— A guide to the big stories in science
Noble gases can measure the average temperature of the world’s oceans.
It would look nice in a drink, but the air bubbles in this 24,000 year-old ice core drilled from the Antarctic polar ice cap offer a new way to measure the average temperature of the oceans.
Measuring the average temperatures of the oceans is a diabolically difficult thing to do. While 90% of the planet’s heat is sunk into the oceans, it is unevenly distributed.
Bernhard Bereiter, of the Scripps Institution of Oceanography, and his colleagues measured the concentrations of noble gases within the air bubbles trapped within the ancient ice.
They believed noble gases like argon could provide a precise thermometer. Cool oceans absorb noble gases while warming oceans release them into the atmosphere.

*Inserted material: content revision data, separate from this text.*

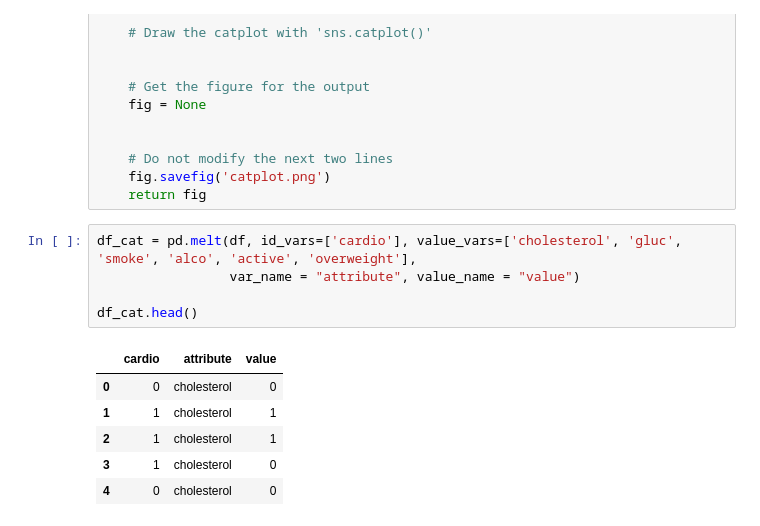
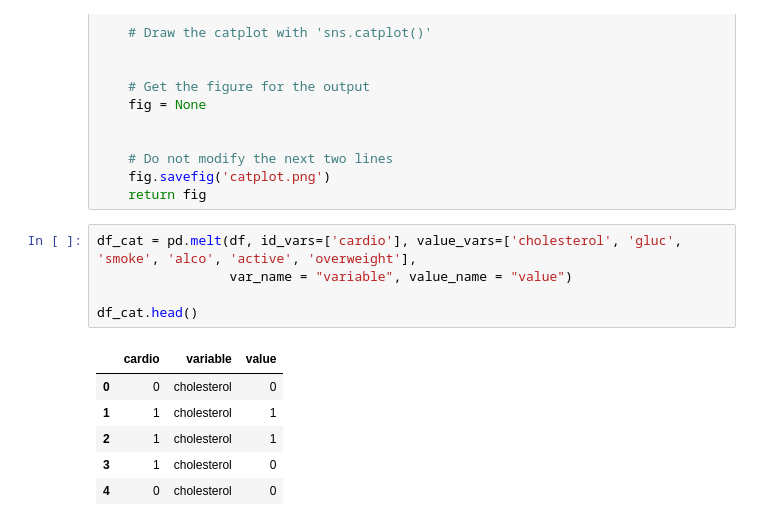
Before and after one commit to abeflores/Data_Analysis_with_Python, a Jupyter notebook: medical_data_visualizer.ipynb, the cells around one changed output. Cells and saved outputs as stored; diff of their text form.

```diff
--- a/medical_data_visualizer.ipynb
+++ b/medical_data_visualizer.ipynb
@@ -153,11 +153,11 @@ def draw_cat_plot():
     return fig
 # %%
 df_cat = pd.melt(df, id_vars=['cardio'], value_vars=['cholesterol', 'gluc', 'smoke', 'alco', 'active', 'overweight'],
-                 var_name = "attribute", value_name = "value")
+                 var_name = "variable", value_name = "value")
 
 df_cat.head()
 # %% [output]
-|  | cardio | attribute | value |
+|  | cardio | variable | value |
 | 0 | 0 | cholesterol | 0 |
 | 1 | 1 | cholesterol | 1 |
 | 2 | 1 | cholesterol | 1 |
```
Also changed, not shown: parts of 1 cell of this notebook.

Because the noble gases don’t interact with other molecules, they just shuffle between the atmosphere, the ocean and back.
“Our study clearly shows that the basic idea – the connection between the concentration of noble gases in the atmosphere and the average ocean temperature – is correct,” says Bereiter.
The study, “Mean global ocean temperatures during the last glacial transition”, was published in Nature.